I think my favorite story about details would be when I did Dakota of Grindhouse. I found the lab coat for cheap, but it was just a lab coat, bo-ring. So I got out my embroidery thread and tried doing letters for the first time in my life. In absolutely perfect cursive, I then embroidered Dr. Dakota Block above the breast pocket like all good lab coats have. I didn’t have real syringes, just the plastic ones you buy at the drug store, but I hand-painted them to be blue and red and yellow and gold. I hand-colored and stitched a syringe holster for my thigh. Details is finding and doing both. The jewelry for my friend’s Inara costume was both. The bracelet and earrings I had. The necklace I found the beads for at the craft store and strung myself. The collection of weaponry we’ve acquired for our Firefly endeavors we found (cheap at no less than four thrift stores, a Wal-Mart, and a Target) and then modded (spray paint and Sharpie and duct tape and more spray paint). I’ve already got a paper umbrella and wrenches and things. My friend who was Simon, we DIY’d a med kit for him out of a toiletry bag and a cross made of white paper and that and the round red glasses we got off the internet made the costume.
2. Hair and makeup next! This includes wigs.
Sometimes you don’t need much makeup.
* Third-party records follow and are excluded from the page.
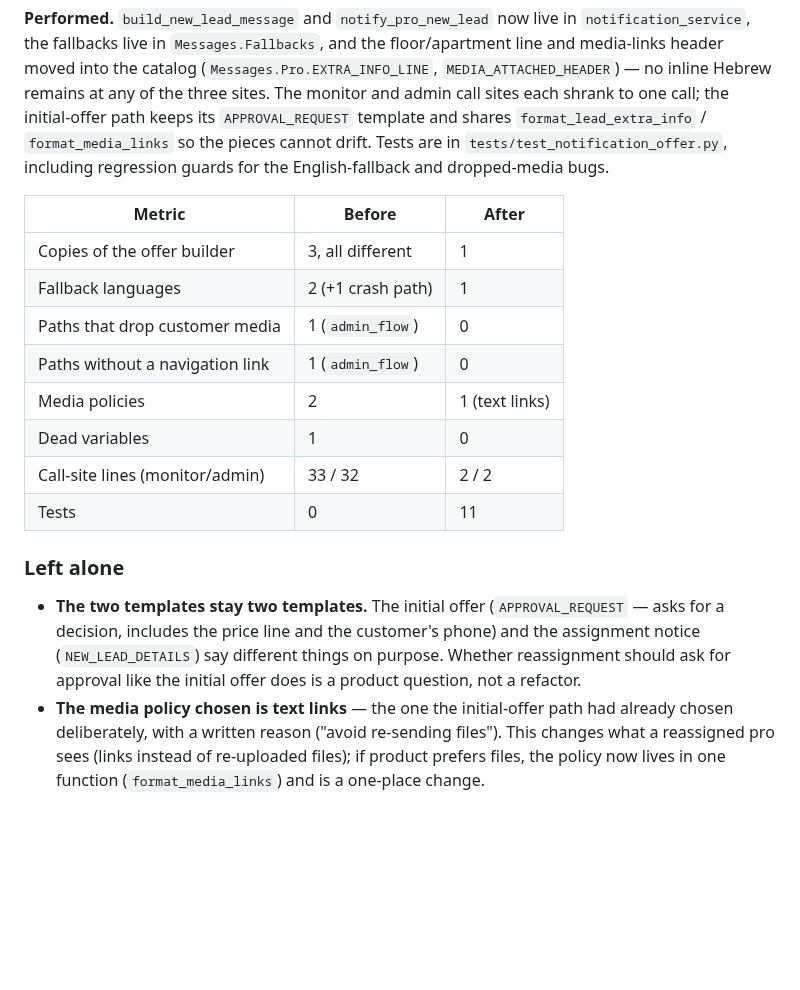
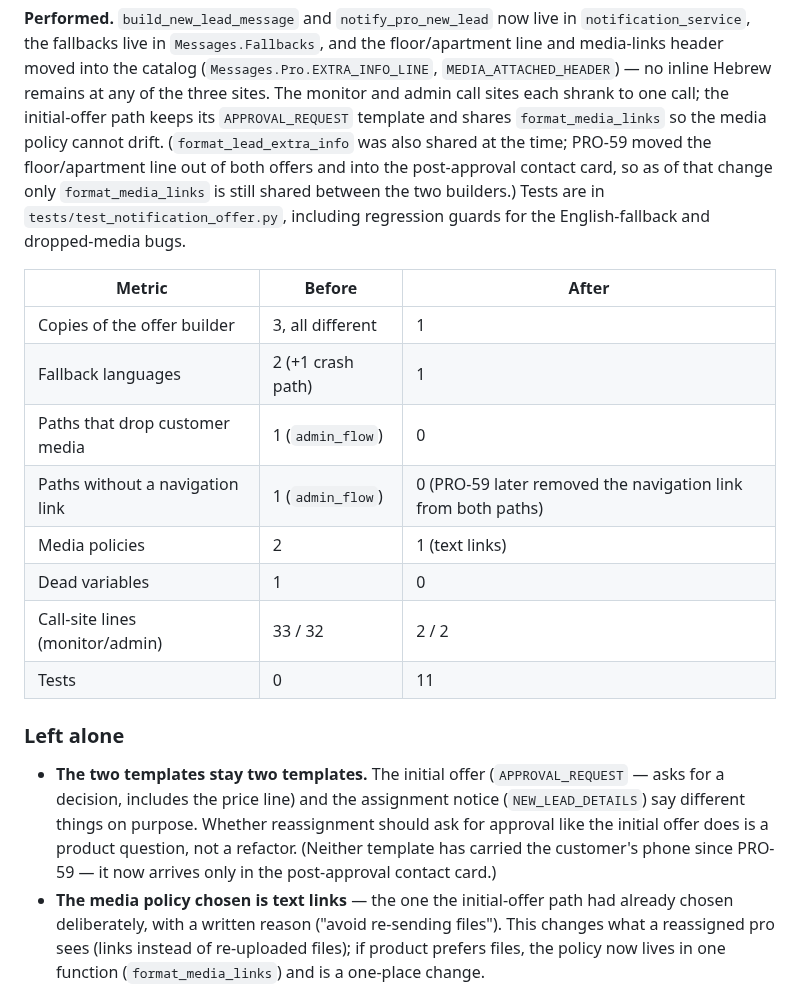
Before and after one commit to netanel152/proli, a Markdown page: docs/REFACTORING_EXAMPLES.md, the part around the change. GitHub-like rendering; blank space fills up the shorter version.

Commit message:
docs(PRO-59): P2 is not folded into P1 — it is gone
The PRO-88 catalog said the navigation link was "always paired with P1"
and named two call sites, both of which this branch removed. It is now
struck through as removed rather than folded, which is the distinction
that matters to PRO-87: one fewer template to get approved and one fewer
billable business-initiated send, not a line to merge into another
template's body.

P1's variable list drops floor/apartment, P11 covers both SOS variants
and why there are two, P3's line reference is refreshed, and the
`test_notification_offer.py` row in TESTING.md stops describing a
navigation link `notify_pro_new_lead` no longer sends.

The post-approval contact card deliberately gets no catalog row: it is a
reply inside the 24h window the pro's own `אשר` opens, so it is not
business-initiated and needs no template at all.

Co-Authored-By: Claude Opus 5 <noreply@anthropic.com>
Claude-Session: https://claude.ai/code/session_01W3WgMJcsZbxRHv9iwV4WMz

```diff
--- a/docs/REFACTORING_EXAMPLES.md
+++ b/docs/REFACTORING_EXAMPLES.md
@@ -184,16 +184,19 @@ floor/apartment line and media-links header moved into the catalog
 (`Messages.Pro.EXTRA_INFO_LINE`, `MEDIA_ATTACHED_HEADER`) — no inline Hebrew
 remains at any of the three sites. The monitor and admin call sites each
 shrank to one call; the initial-offer path keeps its `APPROVAL_REQUEST`
-template and shares `format_lead_extra_info` / `format_media_links` so the
-pieces cannot drift. Tests are in `tests/test_notification_offer.py`,
-including regression guards for the English-fallback and dropped-media bugs.
+template and shares `format_media_links` so the media policy cannot drift.
+(`format_lead_extra_info` was also shared at the time; PRO-59 moved the
+floor/apartment line out of both offers and into the post-approval contact
+card, so as of that change only `format_media_links` is still shared between
+the two builders.) Tests are in `tests/test_notification_offer.py`, including
+regression guards for the English-fallback and dropped-media bugs.
 
 | Metric                          | Before               | After             |
 | ------------------------------- | -------------------- | ----------------- |
 | Copies of the offer builder     | 3, all different     | 1                 |
 | Fallback languages              | 2 (+1 crash path)    | 1                 |
 | Paths that drop customer media  | 1 (`admin_flow`)     | 0                 |
-| Paths without a navigation link | 1 (`admin_flow`)     | 0                 |
+| Paths without a navigation link | 1 (`admin_flow`)     | 0 (PRO-59 later removed the navigation link from both paths) |
 | Media policies                  | 2                    | 1 (text links)    |
 | Dead variables                  | 1                    | 0                 |
 | Call-site lines (monitor/admin) | 33 / 32              | 2 / 2             |
@@ -202,10 +205,12 @@ including regression guards for the English-fallback and dropped-media bugs.
 ### Left alone
 
 - **The two templates stay two templates.** The initial offer
-  (`APPROVAL_REQUEST` — asks for a decision, includes the price line and
-  the customer's phone) and the assignment notice (`NEW_LEAD_DETAILS`) say
-  different things on purpose. Whether reassignment should ask for approval
-  like the initial offer does is a product question, not a refactor.
+  (`APPROVAL_REQUEST` — asks for a decision, includes the price line) and
+  the assignment notice (`NEW_LEAD_DETAILS`) say different things on
+  purpose. Whether reassignment should ask for approval like the initial
+  offer does is a product question, not a refactor. (Neither template has
+  carried the customer's phone since PRO-59 — it now arrives only in the
+  post-approval contact card.)
 - **The media policy chosen is text links** — the one the initial-offer path
   had already chosen deliberately, with a written reason ("avoid re-sending
   files"). This changes what a reassigned pro sees (links instead of
```
Also changed, not shown: docs/TESTING.md (+1 -1 lines), docs/WHATSAPP_TEMPLATE_CATALOG.md (+4 -4 lines).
Kaylee required none except a smear of powder eyeliner on my cheek to simulate engine grease. Sometimes you have to go all out. Dakota required makeup artistry, man. First I had to buy waterproof eyeliner and mascara. Then I had to buy a tiny squirt bottle. Then I had to apply it just so and spray it just so. Mag required slightly spendy but perfect feather eyelashes glued on (an experience I am not fond of, but it was worth it). Dru didn’t take a lot of face work, but the nails… well. A sidenote: I am obsessed with getting nail color correct. I literally bought a special nail polish just for doing Dakota; luckily, I had the glittery black for Mag, and the red and white for Dru, and god knows how many other colors I’ve needed over time. (Actually, usually red.)
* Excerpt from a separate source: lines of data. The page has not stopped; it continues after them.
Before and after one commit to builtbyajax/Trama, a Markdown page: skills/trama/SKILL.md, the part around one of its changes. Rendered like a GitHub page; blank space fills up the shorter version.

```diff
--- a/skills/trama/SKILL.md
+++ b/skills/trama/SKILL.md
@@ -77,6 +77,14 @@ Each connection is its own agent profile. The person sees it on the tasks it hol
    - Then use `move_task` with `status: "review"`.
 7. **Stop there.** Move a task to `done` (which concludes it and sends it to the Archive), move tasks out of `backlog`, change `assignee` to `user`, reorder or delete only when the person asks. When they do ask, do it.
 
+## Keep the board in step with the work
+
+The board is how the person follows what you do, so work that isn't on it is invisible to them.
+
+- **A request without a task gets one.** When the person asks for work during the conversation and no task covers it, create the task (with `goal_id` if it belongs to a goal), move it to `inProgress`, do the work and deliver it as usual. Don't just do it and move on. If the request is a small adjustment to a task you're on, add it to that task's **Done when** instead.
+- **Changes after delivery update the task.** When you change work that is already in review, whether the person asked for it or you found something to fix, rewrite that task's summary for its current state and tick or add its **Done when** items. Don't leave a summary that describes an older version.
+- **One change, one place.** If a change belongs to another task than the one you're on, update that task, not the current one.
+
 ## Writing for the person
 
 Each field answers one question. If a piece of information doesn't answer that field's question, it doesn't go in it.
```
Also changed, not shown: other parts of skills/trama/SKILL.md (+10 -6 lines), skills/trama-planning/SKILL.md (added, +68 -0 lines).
Hair is another story. If you’re just screwing around on Halloween or something, like when I did Dakota, you don’t need to worry if you’re not perfect. Granted, I’d just given myself bangs that week, but a blonde I’m not. Drusilla and Mag both required hours in curlers. Kaylee doesn’t require anything, really, but I… may or may not have taken a picture of Jewel Staite (I believe the cap I used was from “The Message”) to my hairdresser the week before Comic-Con and said okay, cut it like this. But my friend, we’ve just borrowed a wig for her Inara-being, as she is in real life a ginger. My friend had a wig for Shilo that was cheap and ridiculous, but it worked. To be Sophie-Anne from True Blood, my mom invested (well, it was also pretty cheap, but) in a red wig. I am going to need to get one of my own, or just suck it up and go ginger for a weekend, for next year’s Comic-Con.
1. Take a million pictures (and either Photoshop them all to hell or have someone else do it for you).
Pshh, the best part. As evidenced by the veritable scrapbook my friends and I made that time we did Spring Awakening. As evidenced by my proclivity towards only posting Facebook profile pictures of myself that are of me in costume. You get to act your costumes out. You get to play pretend while playing dress-up. And Photoshopping the pictures just makes them that much more awesome. Then all your friends who aren’t cosplaying with you get to see just how epic you are.
–your fangirl heroine.